I am glad that lots of people watched that video, as YouTube and links and the idea of viral wasn’t around in 1991. Either you saw it on TV or you didn’t. You should watch it now. It’s easily the very best time anyone’s sung the national anthem, it being one of the most arduous songs ever written, an egregiously undemocratic collection of notes, available only to the exceptional. Whitney Houston was exceptional.
She emerged, fresh faced and innocent, her chaste being one of her leading virtues. There was a purity to Whitney Houston, proper and forthright, talented and honest. Her sensibility was sensibility. There was an earthly majesty every time she opened her mouth to sing. The simplicity of her was the magic of her. She didn’t show off so much, there were none of the vocal gymnastics that are popular nowadays to advertise the worth and measure of a singer. We didn’t need that from her. She was undisputedly the queen, and yet also, every woman.
“anything, you want done baby, I’ll do it naturally……..”
I don’t want to hear that no one is surprised that she is dead. I, for one, am actually surprised. She seemed as if she could have come back.

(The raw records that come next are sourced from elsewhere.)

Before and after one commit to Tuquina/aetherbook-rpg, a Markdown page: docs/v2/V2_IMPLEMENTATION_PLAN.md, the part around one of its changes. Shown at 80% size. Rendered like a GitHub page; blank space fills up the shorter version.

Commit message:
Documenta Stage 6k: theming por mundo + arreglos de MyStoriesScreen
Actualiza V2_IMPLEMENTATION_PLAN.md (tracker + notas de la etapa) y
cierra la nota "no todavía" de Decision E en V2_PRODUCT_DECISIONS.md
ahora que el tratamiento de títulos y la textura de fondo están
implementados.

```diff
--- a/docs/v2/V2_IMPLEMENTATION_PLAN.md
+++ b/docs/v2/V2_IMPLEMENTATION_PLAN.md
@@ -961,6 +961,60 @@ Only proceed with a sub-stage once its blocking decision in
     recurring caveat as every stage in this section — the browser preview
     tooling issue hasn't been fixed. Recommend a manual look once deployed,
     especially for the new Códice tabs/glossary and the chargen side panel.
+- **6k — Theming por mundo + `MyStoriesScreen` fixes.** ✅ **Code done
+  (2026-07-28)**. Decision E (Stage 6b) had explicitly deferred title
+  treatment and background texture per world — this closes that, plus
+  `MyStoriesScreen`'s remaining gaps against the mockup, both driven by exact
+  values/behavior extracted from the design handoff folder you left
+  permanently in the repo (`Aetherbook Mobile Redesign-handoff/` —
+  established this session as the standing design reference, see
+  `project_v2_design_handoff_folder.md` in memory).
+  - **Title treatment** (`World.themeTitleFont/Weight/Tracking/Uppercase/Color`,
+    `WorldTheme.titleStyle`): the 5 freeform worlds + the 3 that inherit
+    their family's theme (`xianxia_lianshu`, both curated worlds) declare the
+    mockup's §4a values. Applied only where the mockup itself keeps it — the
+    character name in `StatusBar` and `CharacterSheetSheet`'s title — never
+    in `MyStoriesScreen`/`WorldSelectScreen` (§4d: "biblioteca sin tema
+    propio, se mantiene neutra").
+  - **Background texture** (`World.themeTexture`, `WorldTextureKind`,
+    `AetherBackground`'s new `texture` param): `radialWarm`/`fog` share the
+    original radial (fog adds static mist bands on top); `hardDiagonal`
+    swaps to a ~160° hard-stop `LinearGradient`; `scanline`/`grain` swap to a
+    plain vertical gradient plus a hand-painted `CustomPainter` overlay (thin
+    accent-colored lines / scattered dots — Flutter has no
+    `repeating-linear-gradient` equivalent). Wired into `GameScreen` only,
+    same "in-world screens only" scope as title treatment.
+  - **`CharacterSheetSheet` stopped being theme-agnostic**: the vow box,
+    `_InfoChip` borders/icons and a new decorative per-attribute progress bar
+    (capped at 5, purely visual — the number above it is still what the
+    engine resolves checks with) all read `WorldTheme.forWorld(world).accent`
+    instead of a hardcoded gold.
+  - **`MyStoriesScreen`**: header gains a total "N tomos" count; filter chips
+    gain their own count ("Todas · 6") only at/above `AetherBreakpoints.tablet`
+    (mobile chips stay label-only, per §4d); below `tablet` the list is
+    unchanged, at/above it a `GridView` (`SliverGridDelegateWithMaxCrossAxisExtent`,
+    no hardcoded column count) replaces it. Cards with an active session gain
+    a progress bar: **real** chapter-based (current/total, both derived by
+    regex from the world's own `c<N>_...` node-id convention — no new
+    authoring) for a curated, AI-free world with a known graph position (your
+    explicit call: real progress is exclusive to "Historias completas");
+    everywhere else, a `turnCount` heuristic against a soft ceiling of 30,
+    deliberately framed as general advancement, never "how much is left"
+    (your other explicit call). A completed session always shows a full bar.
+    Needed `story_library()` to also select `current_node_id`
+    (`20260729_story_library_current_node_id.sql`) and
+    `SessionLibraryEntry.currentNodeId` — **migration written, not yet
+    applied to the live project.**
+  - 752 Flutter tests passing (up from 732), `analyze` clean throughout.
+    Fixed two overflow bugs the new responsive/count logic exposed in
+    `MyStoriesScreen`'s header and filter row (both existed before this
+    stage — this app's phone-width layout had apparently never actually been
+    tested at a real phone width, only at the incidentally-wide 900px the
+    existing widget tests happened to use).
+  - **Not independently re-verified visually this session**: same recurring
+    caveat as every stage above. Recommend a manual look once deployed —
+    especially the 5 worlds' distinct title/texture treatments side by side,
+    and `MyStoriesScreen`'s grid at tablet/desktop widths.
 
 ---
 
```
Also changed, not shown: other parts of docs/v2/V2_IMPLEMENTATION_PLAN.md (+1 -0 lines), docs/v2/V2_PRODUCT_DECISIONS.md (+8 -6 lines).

She seemed already on her way back. It was like she had called and said she was on her way and we were just waiting for her to pull up. I felt like she was close, and I don’t want to let go of that feeling.
I am sick of the superiority people have about drug addiction and problems and how it’s funny and like a ‘trainwreck’ when someone is caught on camera stumbling and mumbling outside of a club and then they die and no one is surprised. I want to be shocked by death when it arrives to collect us. I want it to come out of the blue always. I never want to expect it for someone. We should never expect it, or we should always expect it, because in truth, it will come for all of us in time. It’s just a matter of time.
Drugs take a toll too great to calculate. We have no way of knowing what the cost is. Today, I don’t want to think about lessons I need to learn or cautionary tales or fame as it comes and goes. No rants for now. Let it be quiet and let it be bleak. Let what has been lost be mourned in earnest.
I want to think about the gentle genius of Whitney Houston’s voice.
I remember a cute guy we all knew named Tops – who we all agreed was too adorable to be one – who would introduce himself like “Hi. I’m Tops…..don’t let the name fool you!” Tops would stand in the kitchen, his head visible above the swinging doors, and sing at the tops of his lungs “I wanna dance with somebody! I wanna feel the heat – with somebody!”
The affinity and reach of Whitney Houston was felt most intimately within the gay community. Many men I am close with won’t even answer my texts or calls today. Her death is hurting them more than they imagined, the silencing of her a terrifying reminder of mortality itself and rendering them silent. Iphones are off to cry and watch youtube videos in peace.
I don’t know what else to do but this. I feel like I can’t say anything to make it better. I am going to shut everything off and cry for a time.